AUSTIN, Texas -- The U.S. Department of Education has launched an investigation into links between the University of Texas System and a Chinese laboratory in Wuhan that has been scrutinized as a potential source of the worldwide coronavirus pandemic, The Wall Street Journal reported on Saturday.
The Journal said the probe is part of a broader Education Department examination into possible faulty financial disclosures involving foreign entities by the Texas university system. In particular, department officials have cast doubt on whether the UT System has fully reported its relationship with several Chinese entities including the ruling Chinese Communist Party.
Among other things, U.S. officials are seeking records related to UT's dealings with the Chinese government-run Wuhan Institute of Virology and its researcher Shi Zhengli, known for her work on bats, The Journal indicated.
The federal agency's lawyers, in a letter sent to UT chancellor James Milliken, specifically seek details on interactions between the Galveston National Laboratory, a high-security infectious disease research facility operated by UT's medical branch, and the maximum biocontainment lab at the Wuhan Institute.
A 2018 Science Magazine article featured on the UT Medical Branch website touts the two labs having "formal cooperative agreements that will streamline future scientific and operational collaborations on dangerous pathogens."
The U.S. intelligence community has been looking into whether the deadly novel coronavirus originated in the Wuhan lab. President Donald Trump this past week had claimed to have seen evidence that the Wuhan lab was involved in the virus' spread.

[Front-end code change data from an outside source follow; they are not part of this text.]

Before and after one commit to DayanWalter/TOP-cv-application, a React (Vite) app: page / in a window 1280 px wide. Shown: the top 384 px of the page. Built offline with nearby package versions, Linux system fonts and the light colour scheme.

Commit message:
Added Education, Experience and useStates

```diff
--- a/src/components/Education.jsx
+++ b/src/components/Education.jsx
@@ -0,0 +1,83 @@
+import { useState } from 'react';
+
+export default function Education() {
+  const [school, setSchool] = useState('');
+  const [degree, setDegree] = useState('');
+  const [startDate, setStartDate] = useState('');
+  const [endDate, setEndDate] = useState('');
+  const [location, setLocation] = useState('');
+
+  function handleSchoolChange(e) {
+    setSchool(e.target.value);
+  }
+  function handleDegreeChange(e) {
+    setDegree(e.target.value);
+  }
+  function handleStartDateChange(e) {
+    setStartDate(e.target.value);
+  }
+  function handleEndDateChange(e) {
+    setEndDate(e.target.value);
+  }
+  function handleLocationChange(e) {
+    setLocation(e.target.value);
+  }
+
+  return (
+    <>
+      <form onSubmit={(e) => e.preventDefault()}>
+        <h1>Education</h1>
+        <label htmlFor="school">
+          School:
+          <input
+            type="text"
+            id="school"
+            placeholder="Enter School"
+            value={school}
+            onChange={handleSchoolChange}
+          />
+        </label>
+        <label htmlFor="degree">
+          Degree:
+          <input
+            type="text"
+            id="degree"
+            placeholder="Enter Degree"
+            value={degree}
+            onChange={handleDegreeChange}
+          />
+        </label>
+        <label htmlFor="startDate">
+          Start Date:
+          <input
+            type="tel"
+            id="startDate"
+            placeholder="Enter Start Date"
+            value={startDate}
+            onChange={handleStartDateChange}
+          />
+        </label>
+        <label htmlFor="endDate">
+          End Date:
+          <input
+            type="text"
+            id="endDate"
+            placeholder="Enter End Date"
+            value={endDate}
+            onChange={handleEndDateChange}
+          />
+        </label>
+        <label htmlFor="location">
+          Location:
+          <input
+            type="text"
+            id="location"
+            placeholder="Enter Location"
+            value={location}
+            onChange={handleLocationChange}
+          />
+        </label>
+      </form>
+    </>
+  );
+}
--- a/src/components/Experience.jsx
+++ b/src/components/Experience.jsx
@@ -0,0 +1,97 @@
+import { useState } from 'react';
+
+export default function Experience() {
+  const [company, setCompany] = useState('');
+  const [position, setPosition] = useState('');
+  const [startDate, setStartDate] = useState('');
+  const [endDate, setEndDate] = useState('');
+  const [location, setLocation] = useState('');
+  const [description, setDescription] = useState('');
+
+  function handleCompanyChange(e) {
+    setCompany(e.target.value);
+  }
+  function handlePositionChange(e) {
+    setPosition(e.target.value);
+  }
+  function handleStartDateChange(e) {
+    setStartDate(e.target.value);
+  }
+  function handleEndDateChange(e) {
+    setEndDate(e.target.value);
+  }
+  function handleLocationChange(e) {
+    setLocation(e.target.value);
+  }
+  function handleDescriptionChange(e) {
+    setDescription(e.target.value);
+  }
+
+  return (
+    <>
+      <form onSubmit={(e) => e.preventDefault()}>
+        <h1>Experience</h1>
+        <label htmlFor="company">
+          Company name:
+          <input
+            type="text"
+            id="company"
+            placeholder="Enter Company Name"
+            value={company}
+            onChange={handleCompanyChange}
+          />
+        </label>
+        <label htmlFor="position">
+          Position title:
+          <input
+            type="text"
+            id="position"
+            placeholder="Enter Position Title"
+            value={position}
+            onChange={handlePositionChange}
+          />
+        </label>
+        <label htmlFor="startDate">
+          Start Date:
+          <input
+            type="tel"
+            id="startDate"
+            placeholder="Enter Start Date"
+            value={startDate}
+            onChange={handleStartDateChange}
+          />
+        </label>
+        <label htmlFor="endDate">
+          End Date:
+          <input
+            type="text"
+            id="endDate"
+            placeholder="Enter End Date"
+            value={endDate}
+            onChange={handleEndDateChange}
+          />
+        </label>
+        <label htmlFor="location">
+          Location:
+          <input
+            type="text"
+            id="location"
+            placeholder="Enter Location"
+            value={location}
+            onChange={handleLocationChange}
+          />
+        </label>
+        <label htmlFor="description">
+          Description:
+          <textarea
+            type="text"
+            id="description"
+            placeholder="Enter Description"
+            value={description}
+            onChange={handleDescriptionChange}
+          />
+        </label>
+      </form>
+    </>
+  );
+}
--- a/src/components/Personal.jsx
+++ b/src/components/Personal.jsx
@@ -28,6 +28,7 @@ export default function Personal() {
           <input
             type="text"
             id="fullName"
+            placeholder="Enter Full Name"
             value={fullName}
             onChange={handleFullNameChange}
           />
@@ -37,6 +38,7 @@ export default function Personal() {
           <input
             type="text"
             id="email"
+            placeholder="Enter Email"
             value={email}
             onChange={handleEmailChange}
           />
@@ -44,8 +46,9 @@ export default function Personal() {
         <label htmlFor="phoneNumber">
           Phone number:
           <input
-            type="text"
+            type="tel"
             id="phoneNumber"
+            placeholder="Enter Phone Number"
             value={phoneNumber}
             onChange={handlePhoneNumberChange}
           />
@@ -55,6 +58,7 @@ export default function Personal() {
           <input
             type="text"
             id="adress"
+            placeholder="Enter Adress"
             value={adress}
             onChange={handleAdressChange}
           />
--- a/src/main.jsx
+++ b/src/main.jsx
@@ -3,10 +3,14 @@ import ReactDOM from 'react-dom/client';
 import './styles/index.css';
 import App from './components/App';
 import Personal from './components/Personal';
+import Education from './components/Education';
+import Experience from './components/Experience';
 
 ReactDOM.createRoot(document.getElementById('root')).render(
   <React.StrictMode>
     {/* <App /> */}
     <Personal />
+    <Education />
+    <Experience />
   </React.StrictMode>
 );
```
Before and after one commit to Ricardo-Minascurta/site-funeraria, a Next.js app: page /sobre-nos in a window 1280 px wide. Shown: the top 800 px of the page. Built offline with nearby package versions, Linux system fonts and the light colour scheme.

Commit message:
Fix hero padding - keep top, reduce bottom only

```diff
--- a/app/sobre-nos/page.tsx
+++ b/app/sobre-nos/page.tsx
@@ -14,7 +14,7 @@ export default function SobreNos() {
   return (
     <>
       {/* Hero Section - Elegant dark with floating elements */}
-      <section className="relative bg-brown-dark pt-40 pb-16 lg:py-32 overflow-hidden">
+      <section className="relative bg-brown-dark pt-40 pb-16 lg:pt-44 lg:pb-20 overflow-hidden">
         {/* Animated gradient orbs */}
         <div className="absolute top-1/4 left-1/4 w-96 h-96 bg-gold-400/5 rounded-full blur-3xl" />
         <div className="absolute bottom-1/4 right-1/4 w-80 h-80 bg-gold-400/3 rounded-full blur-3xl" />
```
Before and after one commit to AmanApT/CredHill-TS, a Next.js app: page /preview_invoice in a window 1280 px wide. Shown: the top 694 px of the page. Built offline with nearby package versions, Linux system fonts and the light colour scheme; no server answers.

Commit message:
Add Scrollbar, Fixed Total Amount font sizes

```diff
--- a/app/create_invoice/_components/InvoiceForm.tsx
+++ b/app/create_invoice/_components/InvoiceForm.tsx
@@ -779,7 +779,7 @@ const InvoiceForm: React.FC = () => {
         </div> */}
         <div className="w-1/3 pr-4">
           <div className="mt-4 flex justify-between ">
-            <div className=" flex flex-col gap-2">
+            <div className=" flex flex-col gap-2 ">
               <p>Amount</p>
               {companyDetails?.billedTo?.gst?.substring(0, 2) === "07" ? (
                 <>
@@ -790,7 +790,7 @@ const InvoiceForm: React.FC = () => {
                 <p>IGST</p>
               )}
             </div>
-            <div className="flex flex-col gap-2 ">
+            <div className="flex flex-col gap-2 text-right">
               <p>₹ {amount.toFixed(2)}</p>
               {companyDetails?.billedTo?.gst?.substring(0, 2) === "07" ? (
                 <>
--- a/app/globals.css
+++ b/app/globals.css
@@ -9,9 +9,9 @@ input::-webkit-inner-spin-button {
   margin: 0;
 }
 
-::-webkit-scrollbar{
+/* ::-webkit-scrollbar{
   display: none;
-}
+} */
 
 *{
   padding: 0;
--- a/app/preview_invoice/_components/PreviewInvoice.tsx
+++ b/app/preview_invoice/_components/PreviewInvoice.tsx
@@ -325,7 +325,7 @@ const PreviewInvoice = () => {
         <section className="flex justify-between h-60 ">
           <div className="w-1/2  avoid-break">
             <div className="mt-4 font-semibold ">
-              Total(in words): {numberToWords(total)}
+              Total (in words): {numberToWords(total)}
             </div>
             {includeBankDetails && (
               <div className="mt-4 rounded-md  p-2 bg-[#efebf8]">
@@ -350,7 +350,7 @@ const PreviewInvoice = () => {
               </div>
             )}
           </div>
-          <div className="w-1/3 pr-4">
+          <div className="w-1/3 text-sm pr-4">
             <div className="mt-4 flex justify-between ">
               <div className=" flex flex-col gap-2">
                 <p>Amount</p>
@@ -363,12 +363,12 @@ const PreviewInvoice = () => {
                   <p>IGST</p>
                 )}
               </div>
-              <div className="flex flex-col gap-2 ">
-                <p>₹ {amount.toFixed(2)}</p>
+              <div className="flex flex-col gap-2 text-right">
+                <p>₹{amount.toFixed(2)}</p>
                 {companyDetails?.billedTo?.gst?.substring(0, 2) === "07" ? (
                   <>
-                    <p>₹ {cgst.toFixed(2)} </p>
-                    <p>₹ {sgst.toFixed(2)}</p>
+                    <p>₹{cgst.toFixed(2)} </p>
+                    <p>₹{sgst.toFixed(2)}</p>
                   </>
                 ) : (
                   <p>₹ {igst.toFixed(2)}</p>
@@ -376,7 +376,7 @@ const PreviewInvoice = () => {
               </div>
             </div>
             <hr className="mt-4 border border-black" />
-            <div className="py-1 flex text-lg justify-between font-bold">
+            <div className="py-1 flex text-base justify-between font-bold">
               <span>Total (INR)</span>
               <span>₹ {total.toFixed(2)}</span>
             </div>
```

A UT System official told The Journal that the system intended to reply to the federal request “in a timely manner and declined to provide information about any potential links to the entities mentioned in the [Education Department] letter.”
A UT spokesperson on Saturday responded to media requests for comment on The Journal's report by saying that the UT system would "continue to respond to any request from state and federal authorities, should they arise."
UT's medical branch has "collaborated with more than 70 countries and with scientists from the U.S. and abroad on biosafety and biosecurity" and "complies with obligations to report fiduciary relationships as required by statute," the spokesman's statement said.